By George Morara
Pregnant mothers are set to benefit from a new technology designed by GE Healthcare for ultrasound screening. This means that lifethreatening pregnancy complications can easily be corrected. 7, 000 women will receive their first ultrasound screening during their current pregnancy in the next 9 months.
At hand to provide this service are twelve nurses and clinical officers who have received over 70 hours of training on the use of GE Healthcare’s portable handheld ultrasound device. GE Healthcare said in a statement, the device is designed to help primary healthcare workers estimate gestational age, better plan and manage pregnancies, and conduct examinations that may result in the early detection of potentially lifethreatening pregnancy complications.
The collaboration is in line with Kisumu County’s healthcare mission to achieve Universal Healthcare Access through responsive and sustainable technologically-driven evidence-based and client centred health system. Su b s e q u e n t l y, t h e c o u n t y government announced a new maternal and newborn health initiative aimed at mobilising expectant women to seek antenatal screenings to improve maternal and new-born outcomes in the county.
In addition to the equipment and training, GE Healthcare will provide monitoring and evaluation advisory support to the county. Kisumu County Executive Committee member in charge of Health and Sanitation Dr. Rosemary Obara said the innovative program is a key part of the Universal Health Coverage (UHC) rollout in Kisumu County and the rest of the country.
“Our UHC Strategy seeks to strengthen the health provision chain from the family level to the referral facilities. These easy to use equipment and the training will go a long way in equipping the maternal health providers at the lower level facilities with the requisite tools to support the management of maternal health especially prenatal and new-born management,” she added.
Dr Obara was speaking at the Jaramogi Oginga Odinga Teaching and Referral Hospital after the training of healthcare workers from six facilities located in five of the county’s seven subcounties selected for the program. The collaboration is in line with Kisumu County’s healthcare mission to transform the livelihoods of the people in the County through responsive and sustainable technologically-driven evidence-based and client centred health system for accelerated attainment of highest standards of health. Farid Fezoua, Vice President, CEO & President GE Africa and GE Healthcare, Africa, said the company is proud to support better outcomes for maternal, newborn, and child health across Africa.

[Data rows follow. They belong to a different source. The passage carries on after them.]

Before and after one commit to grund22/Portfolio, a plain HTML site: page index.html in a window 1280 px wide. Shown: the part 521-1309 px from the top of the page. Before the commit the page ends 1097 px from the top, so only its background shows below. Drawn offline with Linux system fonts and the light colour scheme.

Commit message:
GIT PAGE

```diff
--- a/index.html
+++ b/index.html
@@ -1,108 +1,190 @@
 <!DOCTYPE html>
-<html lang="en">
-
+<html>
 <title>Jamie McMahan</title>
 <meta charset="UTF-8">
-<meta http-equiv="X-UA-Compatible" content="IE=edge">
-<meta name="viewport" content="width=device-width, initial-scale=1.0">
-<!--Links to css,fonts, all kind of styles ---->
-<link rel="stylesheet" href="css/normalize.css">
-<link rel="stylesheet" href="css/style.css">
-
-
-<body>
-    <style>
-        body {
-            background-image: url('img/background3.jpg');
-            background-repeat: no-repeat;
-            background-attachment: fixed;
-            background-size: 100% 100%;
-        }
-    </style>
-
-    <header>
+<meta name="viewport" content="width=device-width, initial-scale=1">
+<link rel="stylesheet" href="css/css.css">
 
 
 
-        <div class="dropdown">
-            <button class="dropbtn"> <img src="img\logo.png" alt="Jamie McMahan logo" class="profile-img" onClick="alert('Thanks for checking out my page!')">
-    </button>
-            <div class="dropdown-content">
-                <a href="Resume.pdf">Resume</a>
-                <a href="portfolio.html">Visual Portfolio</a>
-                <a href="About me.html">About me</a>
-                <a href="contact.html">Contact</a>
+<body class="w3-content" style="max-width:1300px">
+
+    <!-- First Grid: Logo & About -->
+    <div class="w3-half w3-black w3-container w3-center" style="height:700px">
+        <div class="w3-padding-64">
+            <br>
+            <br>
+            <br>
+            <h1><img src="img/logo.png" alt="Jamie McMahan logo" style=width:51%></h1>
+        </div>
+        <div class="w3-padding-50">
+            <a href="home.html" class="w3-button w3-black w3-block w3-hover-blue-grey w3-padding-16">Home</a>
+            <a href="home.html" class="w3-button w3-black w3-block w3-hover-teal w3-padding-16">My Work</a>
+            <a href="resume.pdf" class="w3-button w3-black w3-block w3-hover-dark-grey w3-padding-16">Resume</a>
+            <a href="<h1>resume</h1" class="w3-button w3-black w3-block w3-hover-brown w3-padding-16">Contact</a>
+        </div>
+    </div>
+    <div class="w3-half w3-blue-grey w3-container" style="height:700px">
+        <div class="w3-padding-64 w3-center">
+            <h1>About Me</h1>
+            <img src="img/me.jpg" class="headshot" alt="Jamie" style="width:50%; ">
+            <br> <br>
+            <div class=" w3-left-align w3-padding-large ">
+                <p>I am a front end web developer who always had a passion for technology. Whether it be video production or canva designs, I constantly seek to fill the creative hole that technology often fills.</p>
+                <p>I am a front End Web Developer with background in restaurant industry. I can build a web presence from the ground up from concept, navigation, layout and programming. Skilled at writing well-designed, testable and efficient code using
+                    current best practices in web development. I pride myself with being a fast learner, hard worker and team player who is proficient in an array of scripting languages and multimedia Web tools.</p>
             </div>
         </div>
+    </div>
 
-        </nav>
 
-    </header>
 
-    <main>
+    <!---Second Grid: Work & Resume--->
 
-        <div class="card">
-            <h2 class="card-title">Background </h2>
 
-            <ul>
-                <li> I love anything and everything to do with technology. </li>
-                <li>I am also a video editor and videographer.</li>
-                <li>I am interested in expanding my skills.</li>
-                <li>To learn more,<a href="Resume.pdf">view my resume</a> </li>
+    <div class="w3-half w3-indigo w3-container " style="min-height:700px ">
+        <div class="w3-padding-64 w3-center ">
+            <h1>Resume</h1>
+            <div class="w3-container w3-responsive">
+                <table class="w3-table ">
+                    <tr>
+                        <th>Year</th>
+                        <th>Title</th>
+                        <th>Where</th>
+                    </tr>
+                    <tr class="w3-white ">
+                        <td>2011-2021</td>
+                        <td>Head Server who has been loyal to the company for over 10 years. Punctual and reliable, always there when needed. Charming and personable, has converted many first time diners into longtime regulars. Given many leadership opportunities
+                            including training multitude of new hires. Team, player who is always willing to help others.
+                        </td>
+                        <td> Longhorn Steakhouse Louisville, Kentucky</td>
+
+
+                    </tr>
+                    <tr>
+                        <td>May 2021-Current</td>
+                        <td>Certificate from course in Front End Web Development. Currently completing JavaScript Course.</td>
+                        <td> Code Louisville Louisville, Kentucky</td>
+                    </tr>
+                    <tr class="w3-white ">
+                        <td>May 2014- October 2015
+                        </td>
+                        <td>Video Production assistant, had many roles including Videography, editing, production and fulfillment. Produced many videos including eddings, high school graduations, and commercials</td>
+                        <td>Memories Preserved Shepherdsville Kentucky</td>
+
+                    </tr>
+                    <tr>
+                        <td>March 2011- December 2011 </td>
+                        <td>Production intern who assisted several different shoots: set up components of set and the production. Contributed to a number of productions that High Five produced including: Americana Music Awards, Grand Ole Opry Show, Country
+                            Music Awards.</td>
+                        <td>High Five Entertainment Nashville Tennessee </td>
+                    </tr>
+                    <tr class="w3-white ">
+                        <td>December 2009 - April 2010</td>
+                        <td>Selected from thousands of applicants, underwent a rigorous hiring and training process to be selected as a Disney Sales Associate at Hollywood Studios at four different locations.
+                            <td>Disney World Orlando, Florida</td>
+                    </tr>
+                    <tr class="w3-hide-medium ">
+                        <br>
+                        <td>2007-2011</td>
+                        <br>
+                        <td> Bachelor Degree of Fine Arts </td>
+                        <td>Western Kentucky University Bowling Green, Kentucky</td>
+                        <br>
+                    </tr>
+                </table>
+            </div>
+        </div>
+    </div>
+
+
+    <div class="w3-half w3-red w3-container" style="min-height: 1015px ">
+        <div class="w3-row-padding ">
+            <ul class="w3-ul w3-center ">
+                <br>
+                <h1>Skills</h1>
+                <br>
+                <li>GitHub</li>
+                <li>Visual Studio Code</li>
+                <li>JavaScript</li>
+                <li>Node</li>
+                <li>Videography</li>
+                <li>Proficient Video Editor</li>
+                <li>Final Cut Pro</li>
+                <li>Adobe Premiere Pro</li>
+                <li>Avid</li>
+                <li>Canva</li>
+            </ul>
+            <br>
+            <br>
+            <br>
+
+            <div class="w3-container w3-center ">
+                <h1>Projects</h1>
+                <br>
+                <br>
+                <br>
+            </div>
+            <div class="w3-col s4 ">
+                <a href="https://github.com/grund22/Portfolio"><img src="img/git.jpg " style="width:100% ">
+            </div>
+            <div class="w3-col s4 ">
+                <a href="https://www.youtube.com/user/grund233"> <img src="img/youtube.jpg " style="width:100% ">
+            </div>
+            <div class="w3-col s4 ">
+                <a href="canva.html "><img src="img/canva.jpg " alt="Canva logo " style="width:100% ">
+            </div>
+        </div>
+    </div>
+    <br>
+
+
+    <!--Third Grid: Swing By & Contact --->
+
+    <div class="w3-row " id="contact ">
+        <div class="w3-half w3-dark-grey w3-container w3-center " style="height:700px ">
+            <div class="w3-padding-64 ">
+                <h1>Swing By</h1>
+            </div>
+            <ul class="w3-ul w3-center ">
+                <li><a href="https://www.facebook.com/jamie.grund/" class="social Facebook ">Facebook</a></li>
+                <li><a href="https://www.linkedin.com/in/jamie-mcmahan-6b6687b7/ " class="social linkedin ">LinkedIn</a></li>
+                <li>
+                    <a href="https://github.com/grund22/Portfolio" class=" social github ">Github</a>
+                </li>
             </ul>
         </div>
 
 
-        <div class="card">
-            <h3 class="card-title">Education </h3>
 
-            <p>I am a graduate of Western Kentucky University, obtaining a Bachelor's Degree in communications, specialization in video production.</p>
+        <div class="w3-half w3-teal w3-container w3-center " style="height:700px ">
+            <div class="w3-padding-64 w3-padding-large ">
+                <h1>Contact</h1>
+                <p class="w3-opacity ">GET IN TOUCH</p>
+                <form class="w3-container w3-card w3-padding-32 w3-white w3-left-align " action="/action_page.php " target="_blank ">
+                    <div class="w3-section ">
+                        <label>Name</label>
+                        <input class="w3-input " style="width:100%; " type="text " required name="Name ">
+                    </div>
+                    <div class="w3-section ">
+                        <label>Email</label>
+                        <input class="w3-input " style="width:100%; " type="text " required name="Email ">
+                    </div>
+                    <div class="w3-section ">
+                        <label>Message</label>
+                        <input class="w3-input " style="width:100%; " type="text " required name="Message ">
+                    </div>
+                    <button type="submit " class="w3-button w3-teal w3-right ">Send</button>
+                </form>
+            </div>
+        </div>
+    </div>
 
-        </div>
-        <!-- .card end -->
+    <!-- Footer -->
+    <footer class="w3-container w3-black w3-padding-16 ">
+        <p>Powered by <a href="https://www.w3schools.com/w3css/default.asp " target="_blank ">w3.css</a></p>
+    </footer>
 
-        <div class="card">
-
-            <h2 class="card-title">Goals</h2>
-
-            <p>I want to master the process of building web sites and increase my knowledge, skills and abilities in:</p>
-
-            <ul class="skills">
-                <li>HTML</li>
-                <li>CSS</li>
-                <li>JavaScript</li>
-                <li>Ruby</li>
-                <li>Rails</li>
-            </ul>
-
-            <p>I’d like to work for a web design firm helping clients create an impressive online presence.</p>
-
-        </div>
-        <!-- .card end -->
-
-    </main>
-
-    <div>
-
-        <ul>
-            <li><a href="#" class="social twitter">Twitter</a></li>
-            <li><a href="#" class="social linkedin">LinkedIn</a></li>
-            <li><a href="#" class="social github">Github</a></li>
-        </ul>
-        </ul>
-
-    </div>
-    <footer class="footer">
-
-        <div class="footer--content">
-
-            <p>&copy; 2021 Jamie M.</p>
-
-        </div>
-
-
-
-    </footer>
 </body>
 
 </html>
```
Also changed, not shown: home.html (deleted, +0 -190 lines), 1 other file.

“We are firmly committed to serving as a partner in the development of healthcare in Kenya and pleased to collaborate with the Kisumu County government. We believe strengthening primary healthcare is an essential step in supporting governments in the attainment of Universal Health Coverage,” he added. Kisumu Governor Prof Anyang’ Nyong’o earlier this year pledged to scale up operations in all hospitals and health centres in the County to seamlessly integrate health systems in achieving the UHC commitment.
His administration has allocated 30 per cent of its annual budget on healthcare according to the governor, a move he believed will revamp the county’s health structure. GE has been implementing 17 similar primary healthcare (PHC) programs that link care from “community to the hospital” in seven countries in the last three years. “GE implements its PHC programs via a collaborative framework of strategic partners and stakeholders that includes governments, funding agencies, professional associations, local NGOs, academic institutions, among others,” Fezoua added.
These programs are currently running in Ethiopia, Ghana, Kenya, Nigeria, Sierra Leone, South Africa, and Tanzania. Fezoua said they have delivered measurable impact in terms of improved maternal and newborn outcomes, over 100,000 expectant women and newborns have directly benefitted, and trained, including task shifting another 1,100 primary healthcare workers.